6 min read
Some foods and drinks provide more sustained energy than others! Maybe you are about to chug that can of sugary energy drink on your desk to fight off fatigue. Hold on! There are many more natural options, to boost your energy level. We've prepared a handy list of healthy and delicious energy boosters, picked and summarised just for you.
There are many myths around apples, but one thing for sure is that apples provide great health benefits thanks to their high nutritional value. The natural sugar found in apples can be quickly absorbed into our bloodstream and give us a 'sugar rush'. The skin contains a hefty amount of fibre that slowly unleashes energy and prevents 'sugar crash'.
One medium-size banana gives you about 27g of complex carbohydrate that can effectively fuel your body. It also contains around 422mg of potassium that is essential for our body to function normally. If you want to have some fruits but are on the go, a banana can be perfect for you as it is easily peeled.
Some great examples include chickpeas, soybeans, lentils, and edamame. Beans and legumes are packed with nutrients such as protein and fibre, which are slowly digested, so they can make you feel full for a long time. Beans and legumes are also rich in magnesium and iron that contribute to energy production.
Organ meats might seem a bit too much for some people, but here is a fact: They are very nutritious! Beef liver is rich in vitamin B12 that contributes to energy production and may increase the energy level of those with vitamin B12 deficiency. Don't like organs? No worries, rich vitamin B12 can also be found in other animal products.
Besides being a good source of folate, manganese, potassium that optimise our body function, beetroots have a generous amount of nitrate.

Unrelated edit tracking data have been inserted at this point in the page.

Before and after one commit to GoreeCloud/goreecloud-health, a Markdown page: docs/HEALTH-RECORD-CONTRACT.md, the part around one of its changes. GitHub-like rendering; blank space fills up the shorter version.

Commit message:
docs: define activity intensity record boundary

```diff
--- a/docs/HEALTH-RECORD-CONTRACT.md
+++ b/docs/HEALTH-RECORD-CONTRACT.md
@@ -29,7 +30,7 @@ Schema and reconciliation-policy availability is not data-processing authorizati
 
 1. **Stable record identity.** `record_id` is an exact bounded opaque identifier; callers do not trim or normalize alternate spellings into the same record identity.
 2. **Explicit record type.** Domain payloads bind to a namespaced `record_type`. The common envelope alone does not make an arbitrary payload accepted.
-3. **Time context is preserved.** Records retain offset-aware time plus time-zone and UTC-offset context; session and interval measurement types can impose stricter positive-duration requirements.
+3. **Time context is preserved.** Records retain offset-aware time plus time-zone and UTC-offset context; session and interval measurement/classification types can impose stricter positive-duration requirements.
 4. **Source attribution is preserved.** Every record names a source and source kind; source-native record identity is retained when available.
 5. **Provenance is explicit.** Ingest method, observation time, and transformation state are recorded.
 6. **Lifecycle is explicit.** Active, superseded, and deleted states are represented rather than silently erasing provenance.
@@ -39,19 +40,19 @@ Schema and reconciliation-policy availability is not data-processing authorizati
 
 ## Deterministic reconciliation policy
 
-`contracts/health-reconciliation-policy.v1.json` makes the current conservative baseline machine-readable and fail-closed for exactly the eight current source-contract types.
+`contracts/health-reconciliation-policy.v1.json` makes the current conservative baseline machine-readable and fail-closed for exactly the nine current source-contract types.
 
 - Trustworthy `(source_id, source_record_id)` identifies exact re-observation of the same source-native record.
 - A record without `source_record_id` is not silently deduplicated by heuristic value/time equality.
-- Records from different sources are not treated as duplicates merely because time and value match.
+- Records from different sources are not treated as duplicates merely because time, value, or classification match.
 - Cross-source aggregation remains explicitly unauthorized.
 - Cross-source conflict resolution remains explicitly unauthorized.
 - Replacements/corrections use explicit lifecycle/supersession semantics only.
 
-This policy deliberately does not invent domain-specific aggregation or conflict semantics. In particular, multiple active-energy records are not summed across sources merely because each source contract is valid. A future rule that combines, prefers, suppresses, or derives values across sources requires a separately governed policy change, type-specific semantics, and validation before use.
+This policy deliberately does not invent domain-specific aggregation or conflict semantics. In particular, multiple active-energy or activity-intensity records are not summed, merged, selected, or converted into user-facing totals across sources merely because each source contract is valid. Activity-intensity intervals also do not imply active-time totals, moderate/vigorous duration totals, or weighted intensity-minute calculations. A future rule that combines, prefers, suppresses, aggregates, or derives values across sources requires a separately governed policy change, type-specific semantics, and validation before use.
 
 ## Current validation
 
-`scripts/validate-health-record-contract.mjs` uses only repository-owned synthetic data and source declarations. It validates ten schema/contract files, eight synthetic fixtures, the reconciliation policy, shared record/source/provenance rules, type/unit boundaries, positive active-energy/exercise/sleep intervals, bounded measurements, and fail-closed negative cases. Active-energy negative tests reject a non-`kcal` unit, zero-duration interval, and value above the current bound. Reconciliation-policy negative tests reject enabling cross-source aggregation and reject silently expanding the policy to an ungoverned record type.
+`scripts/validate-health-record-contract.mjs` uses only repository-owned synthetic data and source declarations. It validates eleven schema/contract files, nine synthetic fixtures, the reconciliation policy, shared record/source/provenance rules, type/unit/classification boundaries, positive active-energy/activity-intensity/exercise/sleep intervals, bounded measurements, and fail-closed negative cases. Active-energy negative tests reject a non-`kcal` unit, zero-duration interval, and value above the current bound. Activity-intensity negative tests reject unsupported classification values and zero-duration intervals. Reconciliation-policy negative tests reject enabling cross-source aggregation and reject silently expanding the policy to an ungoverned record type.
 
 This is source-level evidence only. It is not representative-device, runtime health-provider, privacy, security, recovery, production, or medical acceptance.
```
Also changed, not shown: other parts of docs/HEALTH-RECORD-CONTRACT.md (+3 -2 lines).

Studies have shown that nitrate improves endurance. Maybe you should consider replacing those sugary energy drinks with beetroot juice for better health and energy.
It is great news for all of us that tasty berries, such as strawberries, goji berries, and avocados (yes, botanically they are in fact berries), are actually amazing energy boosters. Berries are typically high in antioxidants that can help to promote energy. They are also low in carbs. If you want something sweet but are on a low-carb diet, berries are here for you.
Famous for their abundant amount of lean protein, chicken breasts can help with muscle maintenance and growth. Protein is also proved to be the most filling nutrient. So if you include chicken breast as part of your meal, you're less likely to be lacking energy out of hunger a few hours after. What's more, they contain less unhealthy fat than red meats which makes them even healthier.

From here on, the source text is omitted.